- _Data under study_
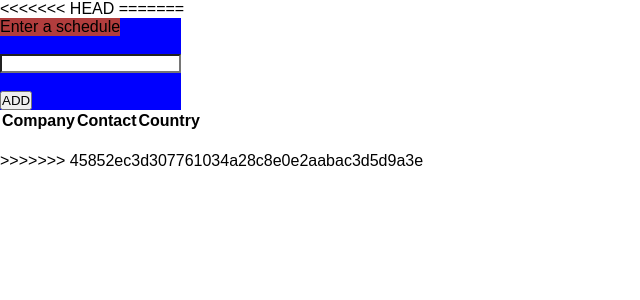
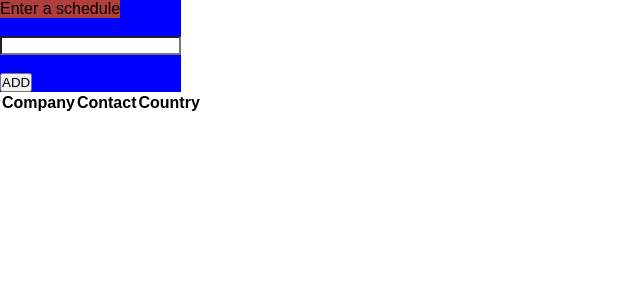
Before and after one commit to Josh011600/phpproj, a Flask app: page / in a window 1280 px wide. Shown: the top 300 px of the page, without its empty margins (0-640 px from the left). Run offline with Flask 3, Linux system fonts and the light colour scheme; lists and menus that the app fills with data are empty.

Commit message:
add new index.html

```diff
--- a/templates/index1.html
+++ b/templates/index1.html
@@ -1,5 +1,4 @@
 <!DOCTYPE html>
-<<<<<<< HEAD
 <html>
 <head>
 	<meta charset="utf-8">
@@ -8,7 +7,7 @@
 </head>
 <body>
 
-=======
+
 <html lang="en">
 <head>
     <meta charset="UTF-8">
@@ -34,6 +33,5 @@
        </tr>
       </table>
       <br>
->>>>>>> 45852ec3d307761034a28c8e0e2aabac3d5d9a3e
 </body>
 </html>
```
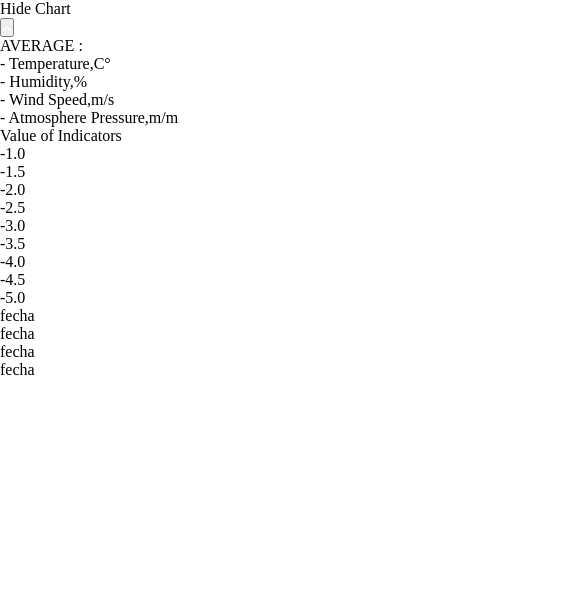
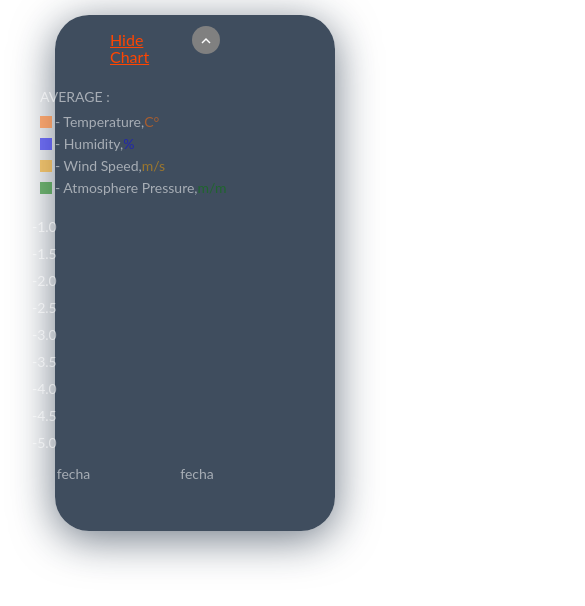
Before and after one commit to CristianRodr/project-weather, a plain HTML site: page index.html in a window 390 px wide. Shown: the top 606 px of the page, 585 px wide, since content can reach past the window. Drawn offline with Linux system fonts and the light colour scheme.

Commit message:
new commit

```diff
--- a/assets/css/styles.css
+++ b/assets/css/styles.css
@@ -348,3 +348,163 @@
     opacity: 0.54;
   }
 }
+@media screen and (min-width: 320px) and (max-width: 767px) {
+  .contenedor{
+    width: 280px;
+    height: 516px;
+    margin-left: auto;
+    margin-right: auto;
+    margin-top: 15px;
+    background-color:rgba(16, 33, 54, 0.8);
+    box-shadow: 0px 8px 43px rgba(16, 33, 54, 0.6);
+    border-radius: 34px;
+  }
+  .average, .contparams{
+    display: block;
+  }
+  .average{
+    margin-left: 30px;
+    margin-bottom: 8px;
+  }
+  .contparams .medida{
+    margin-left: 30px;
+  }
+  .contenedor__tag{
+    width: 110px;
+    height: 28px;
+    position: absolute;
+    top: 26px;
+    left: 110px;
+    display: flex;
+  }
+  .contenedor__hide{
+    width: 72px;
+    height: 18px;
+    font-family: 'Lato';
+    font-style: normal;
+    font-weight: 400;
+    font-size: 16px;
+    line-height: 17px;
+    align-self: center;
+    text-decoration-line: underline;
+    color: orangered;
+  }
+  .contenedor__button{
+    width: 28px;
+    height: 28px;
+    background-color: gray;
+    margin-left: 10px;
+    border: none;
+    border-radius: 50%;
+    display: flex;
+    align-items: center;
+    justify-content: center;
+    cursor: pointer;
+  }
+  .contenedor__grafica{
+    width: 822px;
+    height: 430px;
+    position: absolute;
+    top: 88px;
+    left: 10px;
+  }
+  .contenedor__parametros{
+    width: 100%;
+    height: auto;
+    display: block;
+  }
+  .contenedor__parametros li{
+    margin-right: auto;
+    margin-left: auto;
+    margin-bottom: 5px;
+    list-style: none;
+    font-family: 'Lato';
+    font-style: normal;
+    font-weight: 400;
+    font-size: 14px;
+    line-height: 17px;
+    color: white;
+    opacity: 0.54;
+  }
+  .medida{
+    display: flex;
+    align-items: center;
+  }
+  .temp ,.hum ,.wind ,.atm{
+    width: 12px;
+    height: 12px;
+  }
+  .temp{
+    background-color:rgba(255, 107, 9, 1);
+    margin-right: 3px;
+  }
+  .hum{
+    background-color: rgba(9, 6, 235, 1);
+    margin-right: 3px;
+  }
+  .wind{
+    background-color: rgba(234, 154, 5, 1);
+    margin-right: 3px;
+  }
+  .atm{
+    background-color: rgba(6, 120, 6, 1);
+    margin-right: 3px;
+  }
+  .celsius{
+    color:rgba(255, 107, 9, 1);
+  }
+  .percent{
+    color: rgba(9, 6, 235, 1);
+  }
+  .seconds{
+    color: rgba(234, 154, 5, 1);
+  }
+  .meters{
+    color: rgba(6, 120, 6, 1);
+  }
+  .contenedor__parametros__indicadores{
+    display: none;
+  }
+  .contenedor__tabla{
+    width: 268px;
+    height: 265px;
+    margin-top: 22px;
+    margin-left: 22px;
+    display: flex;
+    overflow: hidden;
+  }
+  .contenedor__tabla__medidas{
+    width: 50px;
+  }
+  .contenedor__tabla__medidas li{
+    margin-bottom: 10px;
+    list-style: none;
+    color: #FFFFFF;
+    opacity: 0.54;
+    font-family: 'Lato';
+    font-style: normal;
+    font-weight: 400;
+    font-size: 14px;
+    line-height: 17px;
+  }
+  .contenedor__tabla__fechas{
+    width: 100%;
+    height: 18px;
+    align-self: last baseline;
+    z-index: 1;
+  }
+  .historial{
+    display: flex;
+  }
+  .historial__fecha{
+    margin-right: 90px;
+    font-family: 'Lato';
+    font-style: normal;
+    font-weight: 400;
+    font-size: 14px;
+    line-height: 17px;
+    color: #FFFFFF;
+    list-style: none;
+    opacity: 0.54;
+  }
+}
```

- _Task to complete_
Give back the data exactly. Pictures stay out.

- _Result for this exercise_
Before and after one commit to Josh011600/phpproj, a Flask app: page / in a window 1280 px wide. Shown: the top 300 px of the page, without its empty margins (0-640 px from the left). Run offline with Flask 3, Linux system fonts and the light colour scheme; lists and menus that the app fills with data are empty.

Commit message:
add new index.html

```diff
--- a/templates/index1.html
+++ b/templates/index1.html
@@ -1,5 +1,4 @@
 <!DOCTYPE html>
-<<<<<<< HEAD
 <html>
 <head>
 	<meta charset="utf-8">
@@ -8,7 +7,7 @@
 </head>
 <body>
 
-=======
+
 <html lang="en">
 <head>
     <meta charset="UTF-8">
@@ -34,6 +33,5 @@
        </tr>
       </table>
       <br>
->>>>>>> 45852ec3d307761034a28c8e0e2aabac3d5d9a3e
 </body>
 </html>
```
Before and after one commit to CristianRodr/project-weather, a plain HTML site: page index.html in a window 390 px wide. Shown: the top 606 px of the page, 585 px wide, since content can reach past the window. Drawn offline with Linux system fonts and the light colour scheme.

Commit message:
new commit

```diff
--- a/assets/css/styles.css
+++ b/assets/css/styles.css
@@ -348,3 +348,163 @@
     opacity: 0.54;
   }
 }
+@media screen and (min-width: 320px) and (max-width: 767px) {
+  .contenedor{
+    width: 280px;
+    height: 516px;
+    margin-left: auto;
+    margin-right: auto;
+    margin-top: 15px;
+    background-color:rgba(16, 33, 54, 0.8);
+    box-shadow: 0px 8px 43px rgba(16, 33, 54, 0.6);
+    border-radius: 34px;
+  }
+  .average, .contparams{
+    display: block;
+  }
+  .average{
+    margin-left: 30px;
+    margin-bottom: 8px;
+  }
+  .contparams .medida{
+    margin-left: 30px;
+  }
+  .contenedor__tag{
+    width: 110px;
+    height: 28px;
+    position: absolute;
+    top: 26px;
+    left: 110px;
+    display: flex;
+  }
+  .contenedor__hide{
+    width: 72px;
+    height: 18px;
+    font-family: 'Lato';
+    font-style: normal;
+    font-weight: 400;
+    font-size: 16px;
+    line-height: 17px;
+    align-self: center;
+    text-decoration-line: underline;
+    color: orangered;
+  }
+  .contenedor__button{
+    width: 28px;
+    height: 28px;
+    background-color: gray;
+    margin-left: 10px;
+    border: none;
+    border-radius: 50%;
+    display: flex;
+    align-items: center;
+    justify-content: center;
+    cursor: pointer;
+  }
+  .contenedor__grafica{
+    width: 822px;
+    height: 430px;
+    position: absolute;
+    top: 88px;
+    left: 10px;
+  }
+  .contenedor__parametros{
+    width: 100%;
+    height: auto;
+    display: block;
+  }
+  .contenedor__parametros li{
+    margin-right: auto;
+    margin-left: auto;
+    margin-bottom: 5px;
+    list-style: none;
+    font-family: 'Lato';
+    font-style: normal;
+    font-weight: 400;
+    font-size: 14px;
+    line-height: 17px;
+    color: white;
+    opacity: 0.54;
+  }
+  .medida{
+    display: flex;
+    align-items: center;
+  }
+  .temp ,.hum ,.wind ,.atm{
+    width: 12px;
+    height: 12px;
+  }
+  .temp{
+    background-color:rgba(255, 107, 9, 1);
+    margin-right: 3px;
+  }
+  .hum{
+    background-color: rgba(9, 6, 235, 1);
+    margin-right: 3px;
+  }
+  .wind{
+    background-color: rgba(234, 154, 5, 1);
+    margin-right: 3px;
+  }
+  .atm{
+    background-color: rgba(6, 120, 6, 1);
+    margin-right: 3px;
+  }
+  .celsius{
+    color:rgba(255, 107, 9, 1);
+  }
+  .percent{
+    color: rgba(9, 6, 235, 1);
+  }
+  .seconds{
+    color: rgba(234, 154, 5, 1);
+  }
+  .meters{
+    color: rgba(6, 120, 6, 1);
+  }
+  .contenedor__parametros__indicadores{
+    display: none;
+  }
+  .contenedor__tabla{
+    width: 268px;
+    height: 265px;
+    margin-top: 22px;
+    margin-left: 22px;
+    display: flex;
+    overflow: hidden;
+  }
+  .contenedor__tabla__medidas{
+    width: 50px;
+  }
+  .contenedor__tabla__medidas li{
+    margin-bottom: 10px;
+    list-style: none;
+    color: #FFFFFF;
+    opacity: 0.54;
+    font-family: 'Lato';
+    font-style: normal;
+    font-weight: 400;
+    font-size: 14px;
+    line-height: 17px;
+  }
+  .contenedor__tabla__fechas{
+    width: 100%;
+    height: 18px;
+    align-self: last baseline;
+    z-index: 1;
+  }
+  .historial{
+    display: flex;
+  }
+  .historial__fecha{
+    margin-right: 90px;
+    font-family: 'Lato';
+    font-style: normal;
+    font-weight: 400;
+    font-size: 14px;
+    line-height: 17px;
+    color: #FFFFFF;
+    list-style: none;
+    opacity: 0.54;
+  }
+}
```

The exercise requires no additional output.